How to complete this task: Pull each line containing "text" from the data.

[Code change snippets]
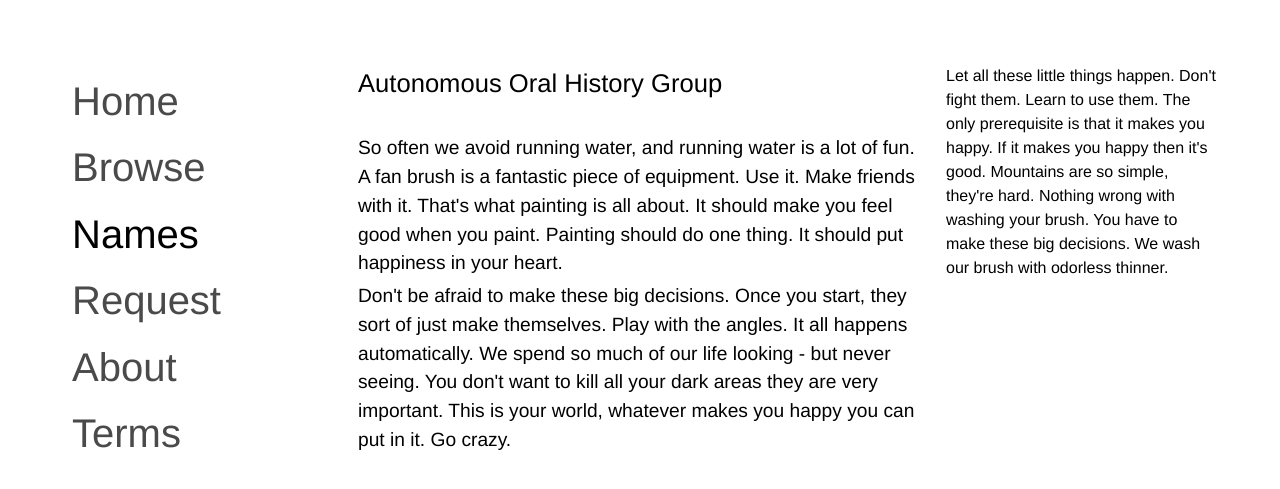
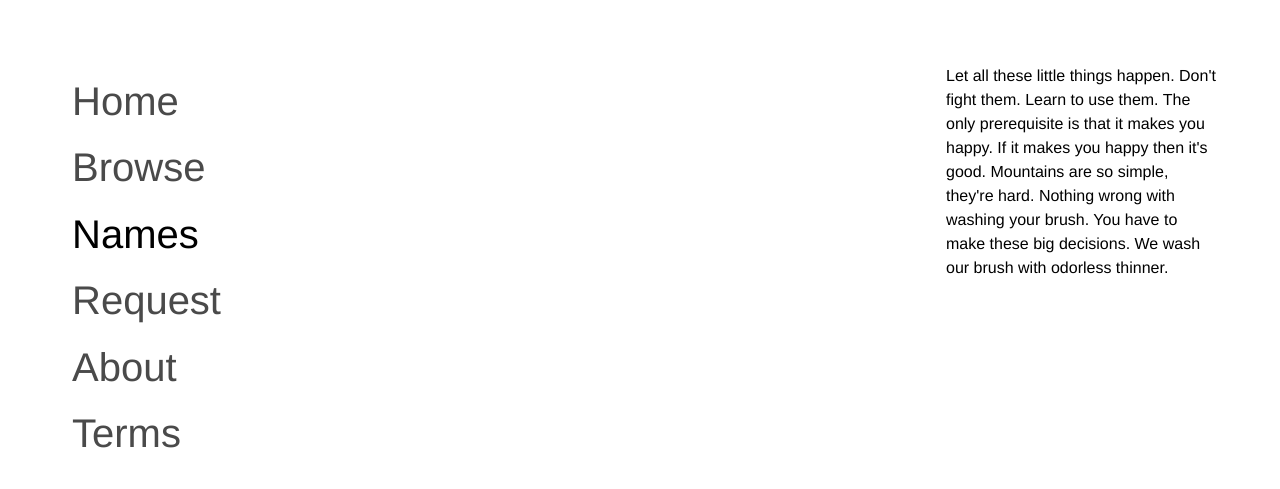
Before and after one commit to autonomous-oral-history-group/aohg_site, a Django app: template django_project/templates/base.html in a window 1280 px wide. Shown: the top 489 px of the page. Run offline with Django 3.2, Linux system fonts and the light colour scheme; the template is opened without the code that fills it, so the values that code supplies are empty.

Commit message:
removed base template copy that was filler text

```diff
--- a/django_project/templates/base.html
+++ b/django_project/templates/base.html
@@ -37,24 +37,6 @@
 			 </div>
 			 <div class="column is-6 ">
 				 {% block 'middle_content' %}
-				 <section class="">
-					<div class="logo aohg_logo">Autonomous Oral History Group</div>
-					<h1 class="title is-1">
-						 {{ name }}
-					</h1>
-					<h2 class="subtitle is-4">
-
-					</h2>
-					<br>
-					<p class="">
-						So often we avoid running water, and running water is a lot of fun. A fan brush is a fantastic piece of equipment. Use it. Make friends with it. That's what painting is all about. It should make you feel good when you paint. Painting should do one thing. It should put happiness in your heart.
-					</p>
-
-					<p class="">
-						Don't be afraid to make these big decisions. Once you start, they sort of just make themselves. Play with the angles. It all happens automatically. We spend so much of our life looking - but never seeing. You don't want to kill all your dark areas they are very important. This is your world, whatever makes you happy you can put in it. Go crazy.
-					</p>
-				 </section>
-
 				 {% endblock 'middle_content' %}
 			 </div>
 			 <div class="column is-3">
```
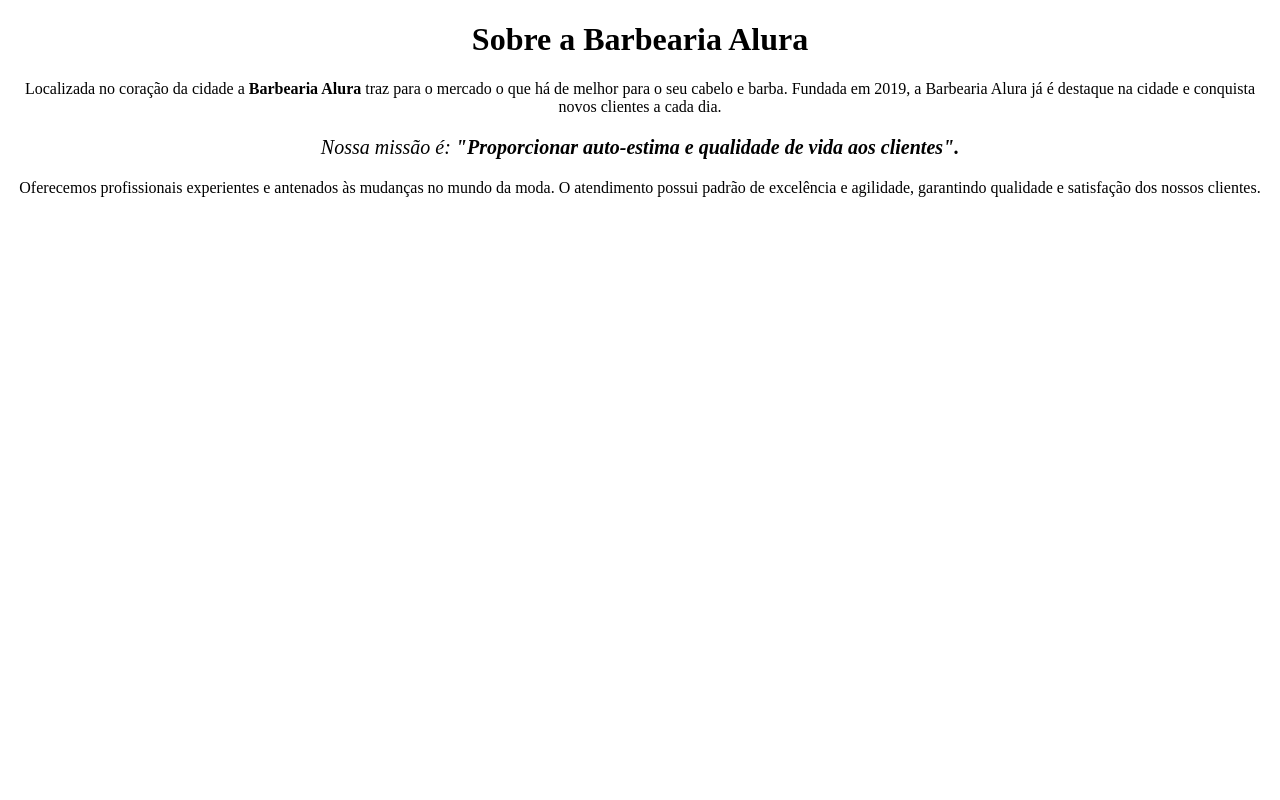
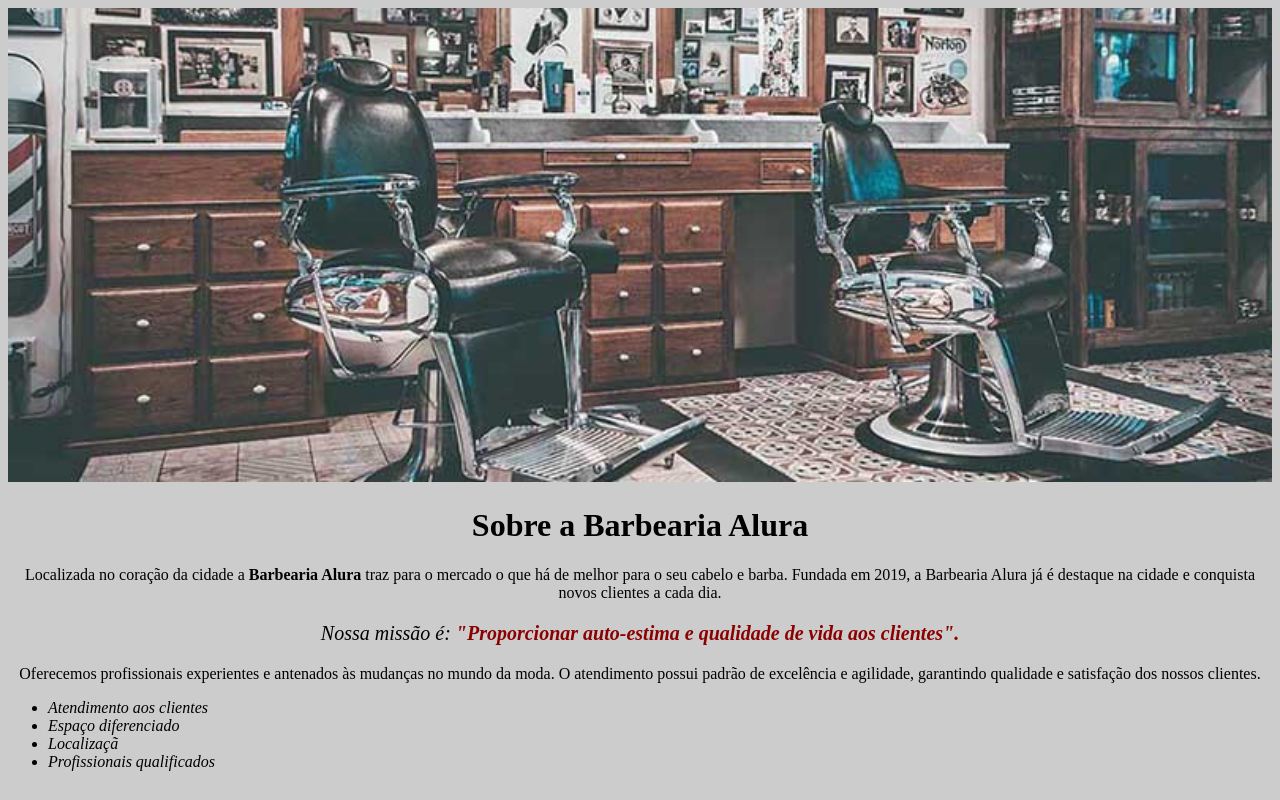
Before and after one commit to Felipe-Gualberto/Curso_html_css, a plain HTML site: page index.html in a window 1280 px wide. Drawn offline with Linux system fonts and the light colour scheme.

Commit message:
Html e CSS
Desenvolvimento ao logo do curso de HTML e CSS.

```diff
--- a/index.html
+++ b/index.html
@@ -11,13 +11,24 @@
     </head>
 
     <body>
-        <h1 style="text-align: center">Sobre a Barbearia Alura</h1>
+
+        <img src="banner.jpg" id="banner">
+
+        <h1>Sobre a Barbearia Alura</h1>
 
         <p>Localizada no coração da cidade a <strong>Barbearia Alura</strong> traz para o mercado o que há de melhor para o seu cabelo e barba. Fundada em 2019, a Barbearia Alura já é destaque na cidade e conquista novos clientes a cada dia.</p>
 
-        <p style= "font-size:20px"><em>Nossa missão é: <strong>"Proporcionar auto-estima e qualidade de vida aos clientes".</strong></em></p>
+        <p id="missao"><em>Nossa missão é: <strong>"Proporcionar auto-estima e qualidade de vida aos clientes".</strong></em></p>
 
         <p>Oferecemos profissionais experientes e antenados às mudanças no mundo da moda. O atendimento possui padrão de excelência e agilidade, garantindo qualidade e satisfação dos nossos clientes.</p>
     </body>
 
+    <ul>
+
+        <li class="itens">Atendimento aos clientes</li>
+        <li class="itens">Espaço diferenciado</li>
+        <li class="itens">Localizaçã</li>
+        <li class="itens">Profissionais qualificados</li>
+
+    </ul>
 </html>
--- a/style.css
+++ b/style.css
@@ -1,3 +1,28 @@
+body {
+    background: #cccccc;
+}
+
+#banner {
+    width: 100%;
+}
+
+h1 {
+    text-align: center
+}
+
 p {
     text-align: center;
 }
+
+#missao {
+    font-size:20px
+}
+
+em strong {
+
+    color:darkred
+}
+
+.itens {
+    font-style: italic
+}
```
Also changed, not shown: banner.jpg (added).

Response:
removed base template copy that was filler text
-        <h1 style="text-align: center">Sobre a Barbearia Alura</h1>
+    text-align: center
     text-align: center;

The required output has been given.